# Front-end code edit data

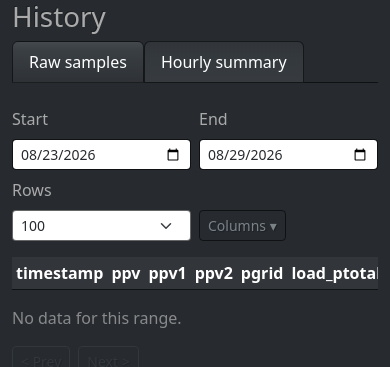
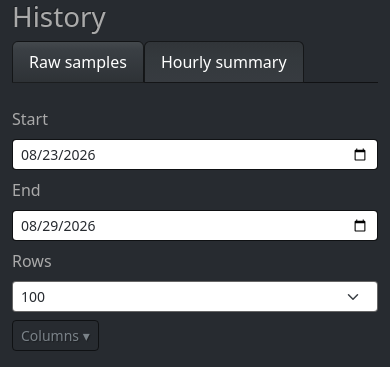
Before and after one commit to piomar123/goodwe_manager, a Flask app: page /history in a window 390 px wide. Shown: the top 367 px of the page. Run offline with Flask 3, Linux system fonts and the light colour scheme; data that the repository does not hold is empty; parts of the project's set-up code (start-up, migrations or seed data) failed here and were passed over; some libraries are stand-ins or nearby versions.

Commit message:
fix: stop URL params from shadowing live column-checkbox state, use full-width mobile filter rows
Splits getSelectedColumns() into resolveInitialColumns() (URL/localStorage,
used only at page load) and getCheckedColumns() (live DOM checkbox state,
used for every fetch). Previously every fetch read the URL first, and the
URL was always populated after the first load via replaceState, so checkbox
toggles after the first render had no effect. Also switches the four filter
control wrapper divs from col-6 to col-12 so they stack full-width on mobile
per spec.

Co-Authored-By: Claude Sonnet 5 <noreply@anthropic.com>

```diff
--- a/templates/history.html
+++ b/templates/history.html
@@ -26,15 +26,15 @@
     <div class="tab-content">
       <div class="tab-pane fade show active" id="raw-tab" role="tabpanel">
         <div class="row mt-3 g-2 align-items-end">
-          <div class="col-6 col-md-3">
+          <div class="col-12 col-md-3">
             <label class="form-label">Start</label>
             <input id="raw-start" type="date" class="form-control form-control-sm" value="{{ default_start }}" />
           </div>
-          <div class="col-6 col-md-3">
+          <div class="col-12 col-md-3">
             <label class="form-label">End</label>
             <input id="raw-end" type="date" class="form-control form-control-sm" value="{{ default_end }}" />
           </div>
-          <div class="col-6 col-md-2">
+          <div class="col-12 col-md-2">
             <label class="form-label">Rows</label>
             <select id="raw-limit" class="form-select form-select-sm">
               <option value="50">50</option>
@@ -43,7 +43,7 @@
               <option value="500">500</option>
             </select>
           </div>
-          <div class="col-6 col-md-4">
+          <div class="col-12 col-md-4">
             <details>
               <summary class="btn btn-sm btn-outline-secondary">Columns ▾</summary>
               <div id="raw-columns" class="border rounded p-2 mt-1" style="max-height:200px;overflow-y:auto">
@@ -74,15 +74,15 @@
 
       <div class="tab-pane fade" id="hourly-tab" role="tabpanel">
         <div class="row mt-3 g-2 align-items-end">
-          <div class="col-6 col-md-3">
+          <div class="col-12 col-md-3">
             <label class="form-label">Start</label>
             <input id="hourly-start" type="date" class="form-control form-control-sm" value="{{ default_start }}" />
           </div>
-          <div class="col-6 col-md-3">
+          <div class="col-12 col-md-3">
             <label class="form-label">End</label>
             <input id="hourly-end" type="date" class="form-control form-control-sm" value="{{ default_end }}" />
           </div>
-          <div class="col-6 col-md-2">
+          <div class="col-12 col-md-2">
             <label class="form-label">Rows</label>
             <select id="hourly-limit" class="form-select form-select-sm">
               <option value="50">50</option>
@@ -119,11 +119,15 @@
   <script>
     const COLUMNS_STORAGE_KEY = 'history.columns';
 
-    function getSelectedColumns() {
+    function resolveInitialColumns() {
       const urlColumns = new URLSearchParams(window.location.search).get('columns');
       if (urlColumns) return urlColumns.split(',');
       const saved = localStorage.getItem(COLUMNS_STORAGE_KEY);
       if (saved) return JSON.parse(saved);
+      return null; // no override - let the server-rendered checkbox defaults stand
+    }
+
+    function getCheckedColumns() {
       return Array.from(document.querySelectorAll('.raw-column-checkbox'))
         .filter(cb => cb.checked)
         .map(cb => cb.value);
@@ -162,7 +166,7 @@
         params.set('limit', document.getElementById(config.limitInput).value);
         params.set('offset', String(offset));
         if (config.columnsEnabled) {
-          params.set('columns', getSelectedColumns().join(','));
+          params.set('columns', getCheckedColumns().join(','));
         }
         return params;
       }
@@ -207,7 +211,8 @@
       return { load };
     }
 
-    applySelectedColumnsToCheckboxes(getSelectedColumns());
+    const initialColumns = resolveInitialColumns();
+    if (initialColumns) applySelectedColumnsToCheckboxes(initialColumns);
 
     const rawController = makeTabController({
       startInput: 'raw-start', endInput: 'raw-end', limitInput: 'raw-limit',
```
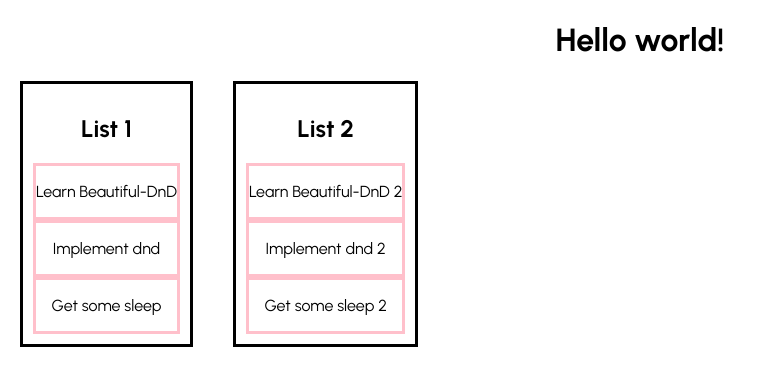
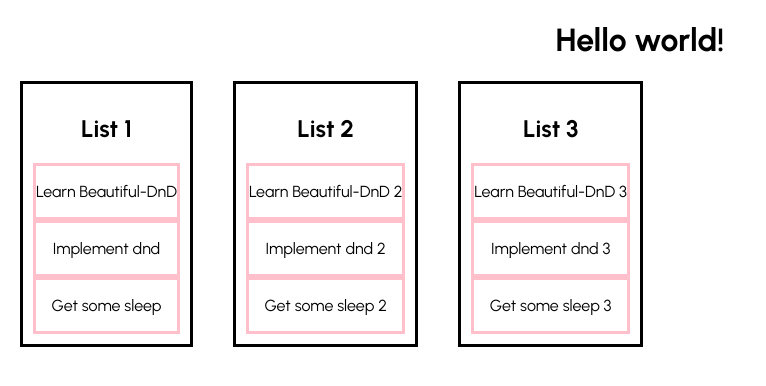
Before and after one commit to moisesrj97/trullo, a React (Create React App) app: page / in a window 1280 px wide. Shown: the top 386 px of the page, without its empty margins (0-766 px from the left). Built offline with nearby package versions, Linux system fonts and the light colour scheme.

Commit message:
implemented swappable columns

```diff
--- a/src/App.js
+++ b/src/App.js
@@ -1,21 +1,25 @@
-import { DragDropContext } from 'react-beautiful-dnd';
+import { uniqueId } from 'lodash';
+import { DragDropContext, Draggable, Droppable } from 'react-beautiful-dnd';
 import { useDispatch, useSelector } from 'react-redux';
 import './App.scss';
+import { v4 as uuid } from 'uuid';
 
 import List from './components/List';
-import { REORDER_TODO } from './constants/constants';
+import { REORDER_COLUMN, REORDER_TODO } from './constants/constants';
 
 function App() {
   const state = useSelector((state) => state);
   const dispatch = useDispatch();
 
   const onDragEnd = (result) => {
-    const { destination, source, draggableId } = result;
+    console.log(result);
+    const { destination, source, draggableId, type } = result;
 
     if (!destination) {
       return;
     }
 
+    if (type === 'todo') {
       dispatch({
         type: REORDER_TODO,
         payload: {
@@ -24,18 +28,51 @@ function App() {
           draggableId,
         },
       });
+    } else {
+      dispatch({
+        type: REORDER_COLUMN,
+        payload: {
+          destination,
+          source,
+          draggableId,
+        },
+      });
+    }
   };
 
   return (
     <div className='App'>
       <h1>Hello world!</h1>
-      <div className='listsContainer'>
       <DragDropContext onDragEnd={onDragEnd}>
+        <Droppable droppableId={uuid()} direction='horizontal' type='column'>
+          {(provided) => (
+            <div
+              className='listsContainer'
+              {...provided.droppableProps}
+              ref={provided.innerRef}
+              placeholder={provided.placeholder}
+            >
               {state.lists.map((e, index) => {
-            return <List listInfo={e} key={index} />;
+                return (
+                  <Draggable draggableId={e.id} index={index} key={e.id}>
+                    {(provided) => (
+                      <div
+                        className='list-draggable'
+                        {...provided.draggableProps}
+                        {...provided.dragHandleProps}
+                        ref={provided.innerRef}
+                      >
+                        <List listInfo={e} key={index} />
+                      </div>
+                    )}
+                  </Draggable>
+                );
               })}
+              {provided.placeholder}
+            </div>
+          )}
+        </Droppable>
       </DragDropContext>
-      </div>
     </div>
   );
 }
--- a/src/components/List.js
+++ b/src/components/List.js
@@ -7,7 +7,7 @@ const List = (props) => {
   return (
     <div className='List'>
       <h2>{props.listInfo.name}</h2>
-      <Droppable droppableId={props.listInfo.id}>
+      <Droppable droppableId={props.listInfo.id} type='todo'>
         {(provided) => (
           <div
             {...provided.droppableProps}
--- a/src/constants/constants.js
+++ b/src/constants/constants.js
@@ -8,3 +8,4 @@ export const TOGGLE_TODO = 'CREATE_TODO';
 export const DELETE_TODO = 'CREATE_TODO';
 
 export const REORDER_TODO = 'REORDER_TODO';
+export const REORDER_COLUMN = 'REORDER_COLUMN';
--- a/src/reducers/reducer.js
+++ b/src/reducers/reducer.js
@@ -5,6 +5,7 @@ import {
   DELETE_LIST,
   DELETE_TODO,
   EDIT_TODO,
+  REORDER_COLUMN,
   REORDER_TODO,
   TOGGLE_TODO,
 } from '../constants/constants';
@@ -29,6 +30,15 @@ const fakeState = {
         { id: uuid(), text: 'Get some sleep 2', completed: false },
       ],
     },
+    {
+      id: uuid(),
+      name: 'List 3',
+      todos: [
+        { id: uuid(), text: 'Learn Beautiful-DnD 3', completed: false },
+        { id: uuid(), text: 'Implement dnd 3', completed: false },
+        { id: uuid(), text: 'Get some sleep 3', completed: false },
+      ],
+    },
   ],
 };
 
@@ -46,7 +56,6 @@ const reducer = (state = fakeState, action) => {
       return {
         lists: state.lists.filter((list) => action.payload.listId !== list.id),
       };
-
     case CREATE_TODO:
       const newTodo = {
         id: uuid(),
@@ -63,7 +72,6 @@ const reducer = (state = fakeState, action) => {
           }
         }),
       };
-
     case EDIT_TODO:
       return {
         lists: state.lists.map((list) => {
@@ -83,7 +91,6 @@ const reducer = (state = fakeState, action) => {
           }
         }),
       };
-
     case TOGGLE_TODO:
       return {
         lists: state.lists.map((list) => {
@@ -107,7 +114,6 @@ const reducer = (state = fakeState, action) => {
           }
         }),
       };
-
     case DELETE_TODO:
       return {
         lists: state.lists.map((list) => {
@@ -174,6 +180,23 @@ const reducer = (state = fakeState, action) => {
           }),
         };
       }
+    case REORDER_COLUMN:
+      if (!action.payload.destination) {
+        return state;
+      } else {
+        const draggableColumn = state.lists.find(
+          (e) => e.id === action.payload.draggableId
+        );
+        const newList = [...state.lists];
+
+        newList.splice(action.payload.source.index, 1);
+        newList.splice(action.payload.destination.index, 0, draggableColumn);
+
+        return {
+          ...state,
+          lists: newList,
+        };
+      }
 
     default:
       return state;
```
Lines whose indentation alone changed are shown as unchanged.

# Task item
State how many lines in the entries hold "DragDropContext", please, with no other words.

# Problem solution
4